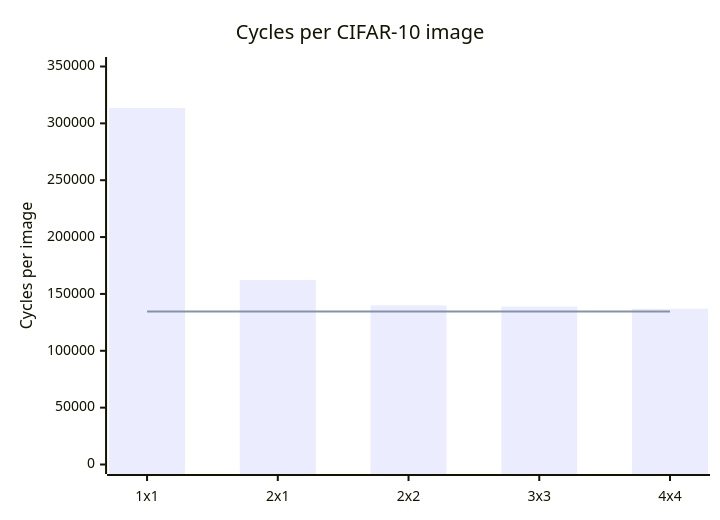
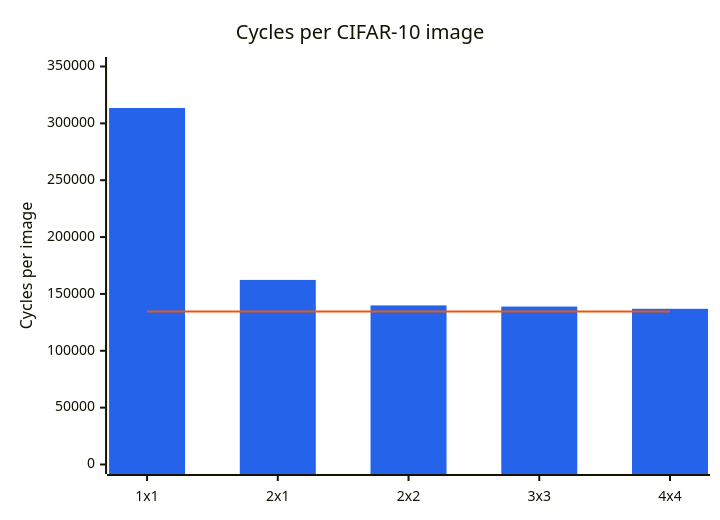
The first of 2 diagrams in docs/perf/scaling.md (dzheng1328/hw-GEMM-accelerator), drawn with Mermaid before and after one commit. The commit also changed other lines of this file and 5 other files, not shown here.

Commit message:
perf reports: the xycharts set a blue and orange palette (mermaid's default first series is a lavender that vanishes on white); scaling.md and lm.md re-rendered

````diff
--- a/docs/perf/scaling.md
+++ b/docs/perf/scaling.md
@@ -24,8 +24,9 @@
 ```mermaid
+%%{init: {"themeVariables": {"xyChart": {"plotColorPalette": "#2563eb, #ea580c"}}}}%%
 xychart-beta
     title "Cycles per CIFAR-10 image"
     x-axis ["1x1", "2x1", "2x2", "3x3", "4x4"]
     y-axis "Cycles per image" 0 --> 350000
     bar [313516, 162310, 139913, 138889, 136919]
     line [134482, 134482, 134482, 134482, 134482]
 ```
````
++++
* [Work item]: Return a copy of each line in the entries that contains "first".

* [Reply]:
The first of 2 diagrams in docs/perf/scaling.md (dzheng1328/hw-GEMM-accelerator), drawn with Mermaid before and after one commit. The commit also changed other lines of this file and 5 other files, not shown here.
perf reports: the xycharts set a blue and orange palette (mermaid's default first series is a lavender that vanishes on white); scaling.md and lm.md re-rendered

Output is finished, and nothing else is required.